Mini Life Hacks' Awareness Challenge
How much of the world do you actually observe as it races by each day?
Many people don't understand the full benefit of exercising their brains. It's hard to conceive that your brain acts similar to a muscle and can become stronger with practice, but it is true. You have probably seen this, just don't recognize it. People who tell jokes or are quick with humor get quicker and better as they practice it in daily life. Fashion designers may have a better grasp of color differentiation than most folks since they practice it every day. Accountants remember numbers better, and so on.
Remembering things like events, items, meals, details and lists can all be practiced in the same way.
Despite the wives-tales, your brain is just as receptive to new information and knowledge when you get older as it is when you're young as long as you keep up the practice! The problem here is that we're often not presented with as many mental challenges as we grow older, nor do we remain quite as curious as we were when we were young. Keep up the curiosity!
MiniLifeHacks "Awareness Challenge"
I've created the Mini Life Hacks "Awareness Challenge" which is a simple widget that asks a simple question once a day. The questions are designed to be very particular and if you can answer it, you get the prize!
The prize is: The cranial workout you get regurgitating thoughts and experiences from the depths of your memory. This time spent can be considered a workout for your memory. Over time it will become easier to remember the types of details these questions encourage.
To get you started I've outlined how a question should be pondered here. Some questions will be easier than others, and you can learn something about yourself by observing the way your memory of this event formulates in your head.
What did you have for breakfast this morning?
Example of ponderance and consideration:
- Did you visualize the cereal in the bowl at your place at the table this morning? If so, you might be a visual learner and it would behoove you to try to visualize events when attempting to remember certain things.
- Did you remember hearing the crunching when you ate? If so, you're probably an audible learner and could help yourself to remember things by trying to remember what people said, or what music or noise was in the air at a given time.
- Did you first remember feeling the crunching of the cereal in your jaw? If so, remembering events could be easier for you if you focus on tactile stimuli surrounding it. What bowl did I use, what spoon... etc.
- You get the picture. Just be sure to observe yourself on a daily basis. This will give you a lot of insight as far as the best methods for you to approach many different tasks.
When attempting to come up with an answer for these questions it's important to immerse yourself in whatever experience is necessary to recall the appropriate information. For the cereal example, ask yourself: Where was I when I ate it? Was there a particular bite I enjoyed? What items were on the table next to my bowl? What color bowl was it? Which way was the cereal box oriented in the cupboard? Try to recall objects and events on all sides of the item in question, both in time and in space.
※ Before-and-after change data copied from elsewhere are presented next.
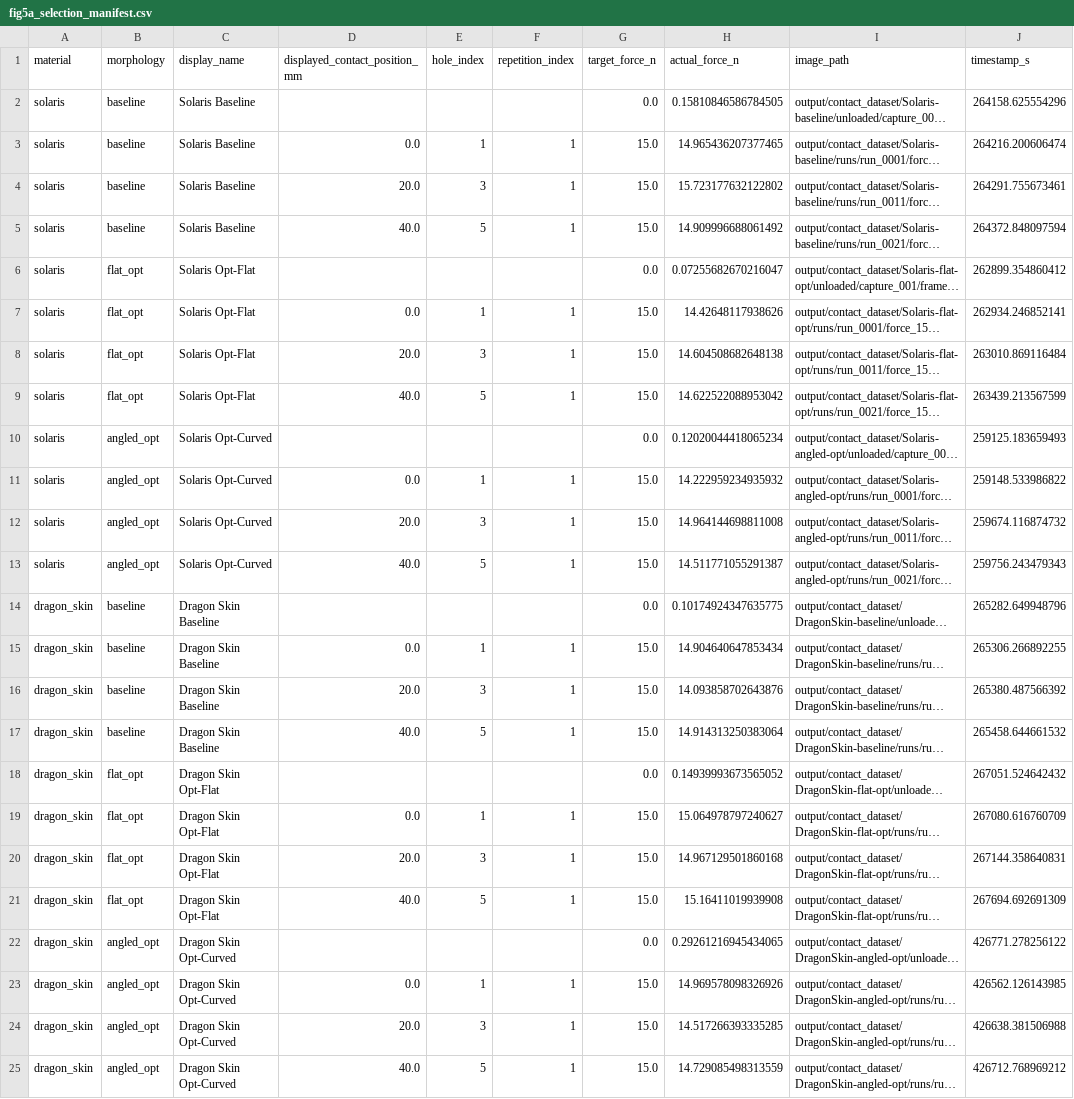
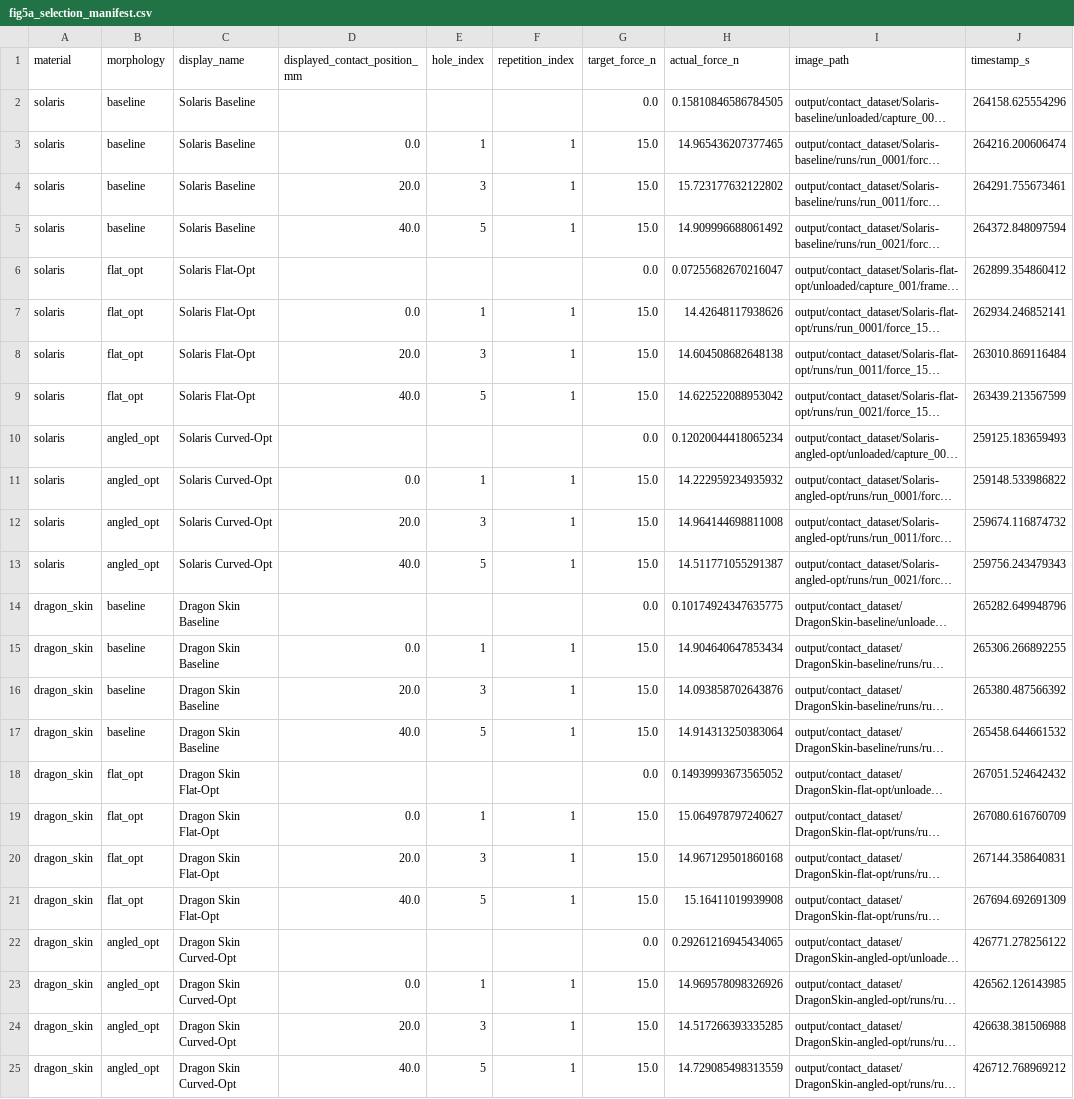
Before and after one commit to dokkev/fingertip-design-framework, a CSV file: figures/fig5/fig5a_selection_manifest.csv, drawn as a sheet; only a part is shown; long unchanged cells end in …; the diff names each change by its address in the sheet, - before the commit and + after, or states it on an @@ line.

```diff
--- a/figures/fig5/fig5a_selection_manifest.csv
+++ b/figures/fig5/fig5a_selection_manifest.csv
-C6:C9 (display_name): Solaris Opt-Flat
+C6:C9 (display_name): Solaris Flat-Opt
-C10:C13 (display_name): Solaris Opt-Curved
+C10:C13 (display_name): Solaris Curved-Opt
-C18:C21 (display_name): Dragon Skin Opt-Flat
+C18:C21 (display_name): Dragon Skin Flat-Opt
-C22:C25 (display_name): Dragon Skin Opt-Curved
+C22:C25 (display_name): Dragon Skin Curved-Opt
```
Also changed, not shown: 30 other files.
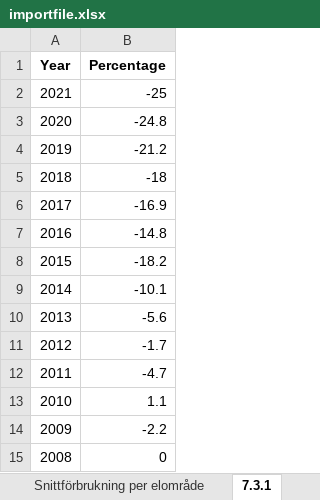
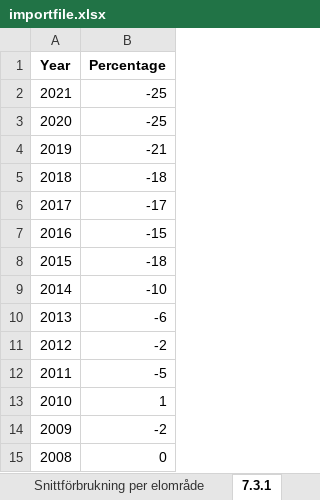
Before and after one commit to takl23/mvc, an Excel workbook: src/Service/importfile.xlsx, sheet 7.3.1, drawn as a sheet; values as stored, in another font and other column widths than the file's, no borders; the diff names each change by its address in the sheet, - before the commit and + after, or states it on an @@ line.

```diff
--- a/src/Service/importfile.xlsx (sheet 7.3.1)
+++ b/src/Service/importfile.xlsx (sheet 7.3.1)
-B3 (Percentage): -24.8
+B3 (Percentage): -25
-B4 (Percentage): -21.2
+B4 (Percentage): -21
-B6 (Percentage): -16.9
+B6 (Percentage): -17
-B7 (Percentage): -14.8
+B7 (Percentage): -15
-B8 (Percentage): -18.2
+B8 (Percentage): -18
-B9 (Percentage): -10.1
+B9 (Percentage): -10
-B10 (Percentage): -5.6
+B10 (Percentage): -6
-B11 (Percentage): -1.7
+B11 (Percentage): -2
-B12 (Percentage): -4.7
+B12 (Percentage): -5
-B13 (Percentage): 1.1
+B13 (Percentage): 1
-B14 (Percentage): -2.2
+B14 (Percentage): -2
```
Also changed, not shown: sheet Befolkning per län, sheet Snittförbrukning per elområde, sheet Elpris per elområde och år, 17 other files.
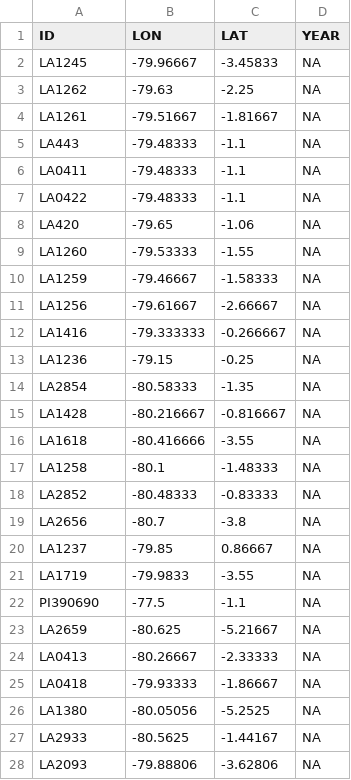
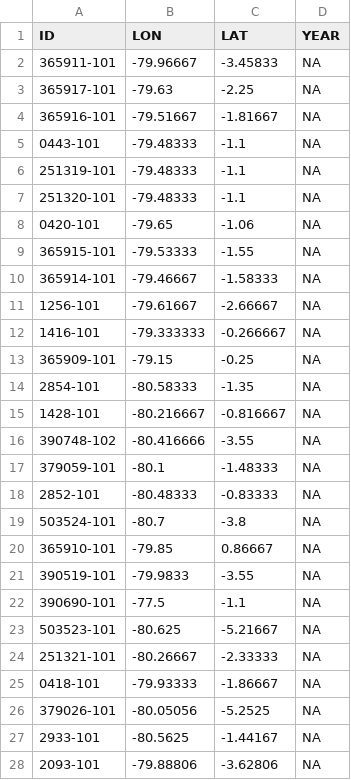
Before and after one commit to Oselmoni/CropAdapt, a CSV file: DATA/META/tomato_wr.csv, drawn as a sheet; only a part is shown; the diff covers the shown part only.

```diff
--- a/DATA/META/tomato_wr.csv
+++ b/DATA/META/tomato_wr.csv
@@ -1,28 +1,28 @@
 "ID","LON","LAT","YEAR"
-"LA1245",-79.96667,-3.45833,NA
-"LA1262",-79.63,-2.25,NA
-"LA1261",-79.51667,-1.81667,NA
-"LA443",-79.48333,-1.1,NA
-"LA0411",-79.48333,-1.1,NA
-"LA0422",-79.48333,-1.1,NA
-"LA420",-79.65,-1.06,NA
-"LA1260",-79.53333,-1.55,NA
-"LA1259",-79.46667,-1.58333,NA
-"LA1256",-79.61667,-2.66667,NA
-"LA1416",-79.333333,-0.266667,NA
-"LA1236",-79.15,-0.25,NA
-"LA2854",-80.58333,-1.35,NA
-"LA1428",-80.216667,-0.816667,NA
-"LA1618",-80.416666,-3.55,NA
-"LA1258",-80.1,-1.48333,NA
-"LA2852",-80.48333,-0.83333,NA
-"LA2656",-80.7,-3.8,NA
-"LA1237",-79.85,0.86667,NA
-"LA1719",-79.9833,-3.55,NA
-"PI390690",-77.5,-1.1,NA
-"LA2659",-80.625,-5.21667,NA
-"LA0413",-80.26667,-2.33333,NA
-"LA0418",-79.93333,-1.86667,NA
-"LA1380",-80.05056,-5.2525,NA
-"LA2933",-80.5625,-1.44167,NA
-"LA2093",-79.88806,-3.62806,NA
+"365911-101",-79.96667,-3.45833,NA
+"365917-101",-79.63,-2.25,NA
+"365916-101",-79.51667,-1.81667,NA
+"0443-101",-79.48333,-1.1,NA
+"251319-101",-79.48333,-1.1,NA
+"251320-101",-79.48333,-1.1,NA
+"0420-101",-79.65,-1.06,NA
+"365915-101",-79.53333,-1.55,NA
+"365914-101",-79.46667,-1.58333,NA
+"1256-101",-79.61667,-2.66667,NA
+"1416-101",-79.333333,-0.266667,NA
+"365909-101",-79.15,-0.25,NA
+"2854-101",-80.58333,-1.35,NA
+"1428-101",-80.216667,-0.816667,NA
+"390748-102",-80.416666,-3.55,NA
+"379059-101",-80.1,-1.48333,NA
+"2852-101",-80.48333,-0.83333,NA
+"503524-101",-80.7,-3.8,NA
+"365910-101",-79.85,0.86667,NA
+"390519-101",-79.9833,-3.55,NA
+"390690-101",-77.5,-1.1,NA
+"503523-101",-80.625,-5.21667,NA
+"251321-101",-80.26667,-2.33333,NA
+"0418-101",-79.93333,-1.86667,NA
+"379026-101",-80.05056,-5.2525,NA
+"2933-101",-80.5625,-1.44167,NA
+"2093-101",-79.88806,-3.62806,NA
```
Also changed, not shown: 123 edited cells elsewhere in this file, DATA/META/corn_wr.csv, 36 other files.
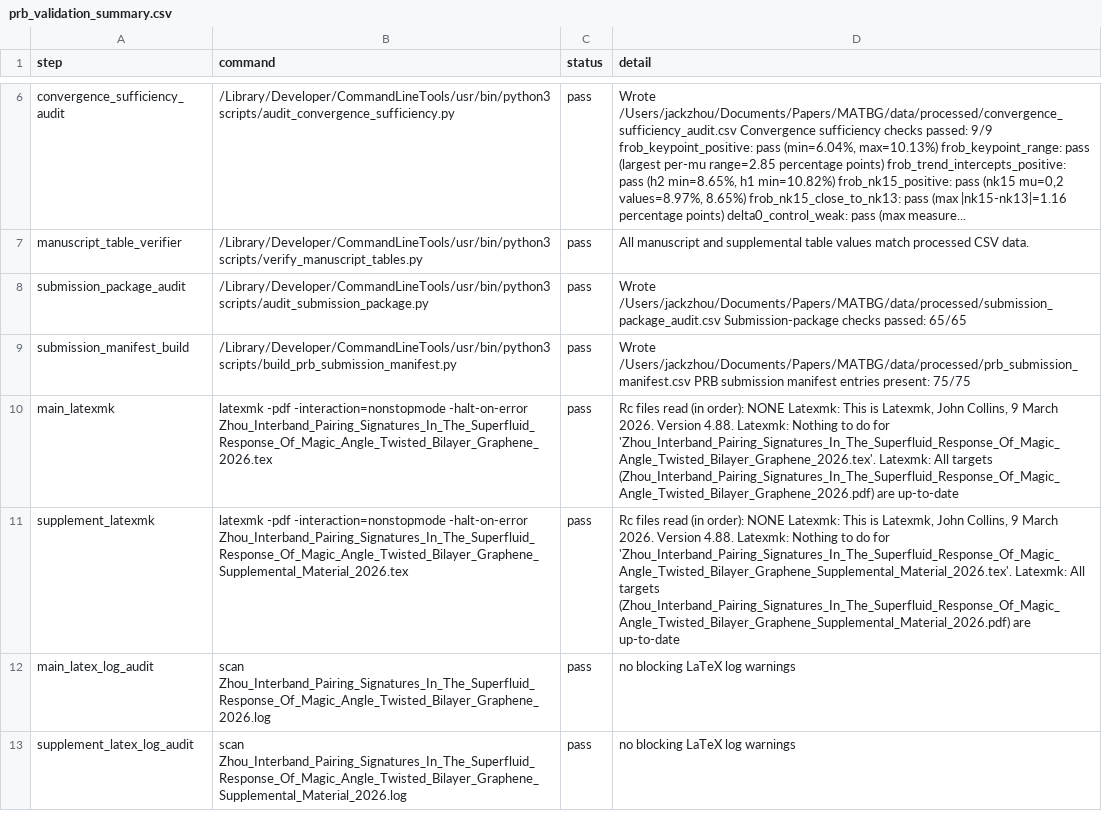
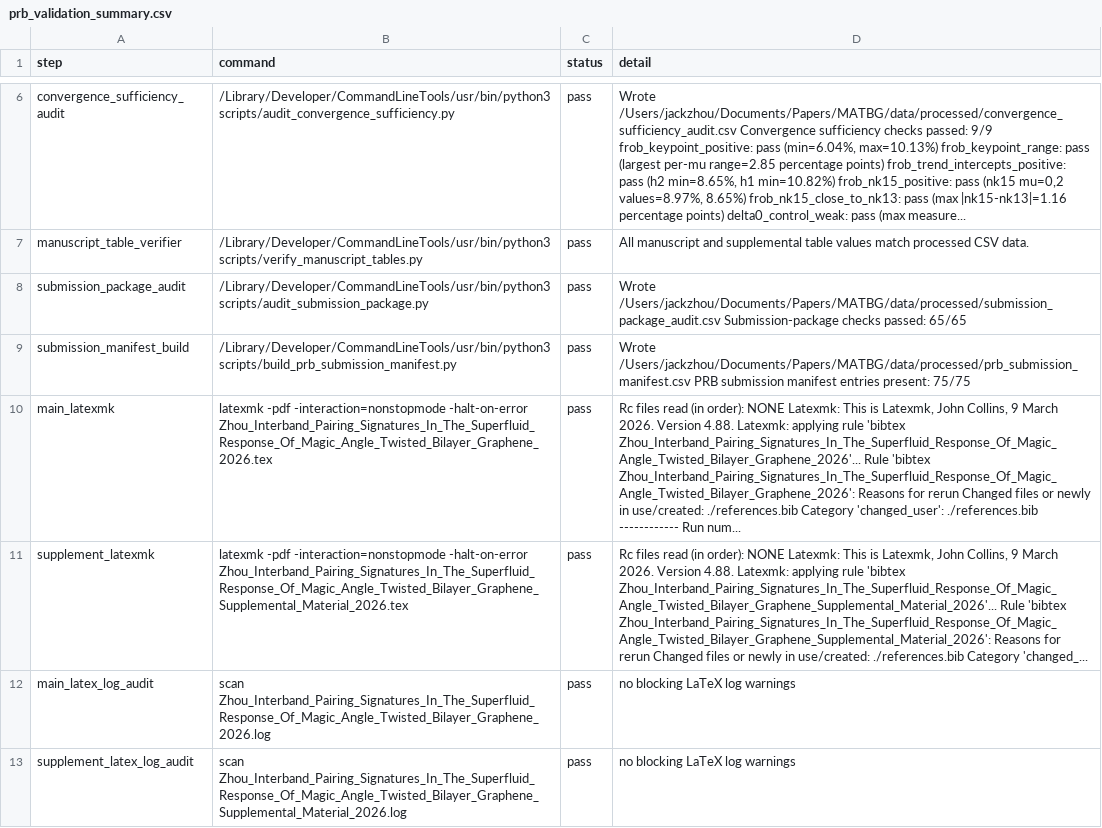
Before and after one commit to JackZH26/MATBG, a CSV file: data/processed/prb_validation_summary.csv, drawn as a sheet; only a part is shown, gaps mark what is left out; the diff names each change by its address in the sheet, - before the commit and + after, or states it on an @@ line.

```diff
--- a/data/processed/prb_validation_summary.csv
+++ b/data/processed/prb_validation_summary.csv
-D10 (detail): …4.88. Latexmk: Nothing to do for 'Zhou_Interband_Pairing_Signatures_In_The_Superfluid_Response_Of_Magic_Angle_Twisted_Bilayer_Graphene_2026.tex'. Latexmk: All targets (Zhou_Interband_Pairing_Signatures_In_The_Superfluid_Response_Of_Magic_Angle_Twisted_Bilayer_Graphene_2026.pdf) are up-to-date
+D10 (detail): …4.88. Latexmk: applying rule 'bibtex Zhou_Interband_Pairing_Signatures_In_The_Superfluid_Response_Of_Magic_Angle_Twisted_Bilayer_Graphene_2026'... Rule 'bibtex Zhou_Interband_Pairing_Signatures_In_The_Superfluid_Response_Of_Magic_Angle_Twisted_Bilayer_Graphene_2026': Reasons for rerun Changed files or newly in use/created: ./references.bib Category 'changed_user': ./references.bib ------------ Run num...
-D11 (detail): …4.88. Latexmk: Nothing to do for 'Zhou_Interband_Pairing_Signatures_In_The_Superfluid_Response_Of_Magic_Angle_Twisted_Bilayer_Graphene_Supplemental_Material_2026.tex'. Latexmk: All targets (Zhou_Interband_Pairing_Signatures_In_The_Superfluid_Response_Of_Magic_Angle_Twisted_Bilayer_Graphene_Supplemental_Material_2026.pdf) are up-to-date
+D11 (detail): …4.88. Latexmk: applying rule 'bibtex Zhou_Interband_Pairing_Signatures_In_The_Superfluid_Response_Of_Magic_Angle_Twisted_Bilayer_Graphene_Supplemental_Material_2026'... Rule 'bibtex Zhou_Interband_Pairing_Signatures_In_The_Superfluid_Response_Of_Magic_Angle_Twisted_Bilayer_Graphene_Supplemental_Material_2026': Reasons for rerun Changed files or newly in use/created: ./references.bib Category 'changed_...
```
Also changed, not shown: data/processed/prb_submission_manifest.csv, 6 other files.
If you're not able to get it right away, don't get frustrated. Frustration can cause a mental block and it's just not healthy. Try to keep up a good relationship with yourself and enjoy the questions!